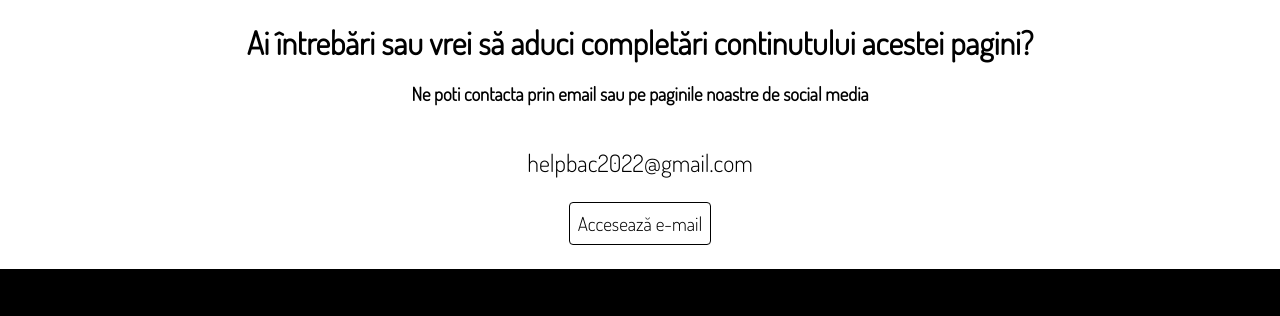
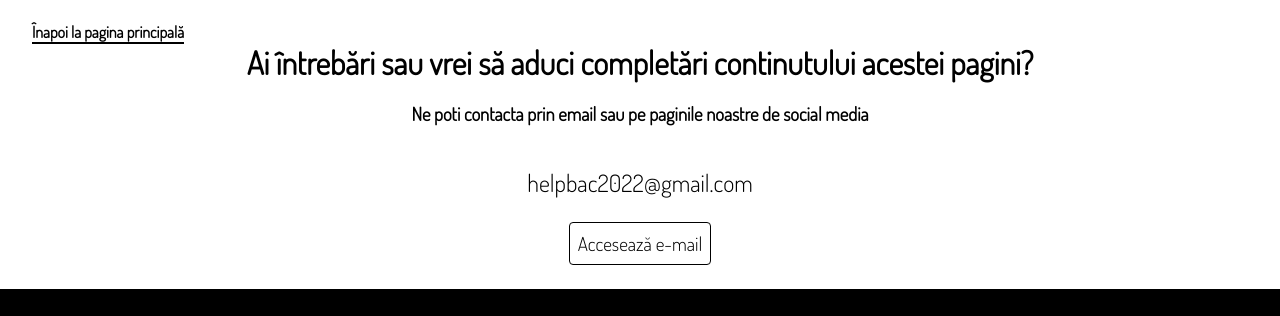
Before and after one commit to BranIonut/HelpBac, a plain HTML site: page mai_multe.html in a window 1280 px wide. Shown: the part 108-424 px from the top of the page. Drawn offline with Linux system fonts and the light colour scheme.

Commit message:
Update mai_multe.html

```diff
--- a/mai_multe.html
+++ b/mai_multe.html
@@ -16,6 +16,8 @@
     <div class="logo">
         <a href="index.html" style="text-decoration: none; color: black"><h1>Help Bac</h1></a>
     </div>
+    <a style="text-decoration: none; font-family: 'Dosis', sans-serif; margin: 2rem; font-size: 1rem; font-weight: bold; color: black; border-bottom: 2px solid black;"
+        href="index.html">Înapoi la pagina principală</a>
     <div class="date-contact">
         <h1>Ai întrebări sau vrei să aduci completări continutului acestei pagini?</h1>
         <h3>Ne poti contacta prin email sau pe paginile noastre de social media</h3>
```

-------------------------

Your objective:
Would you copy each line of the records that contains "class"?

Task response:
     <div class="logo">
     <div class="date-contact">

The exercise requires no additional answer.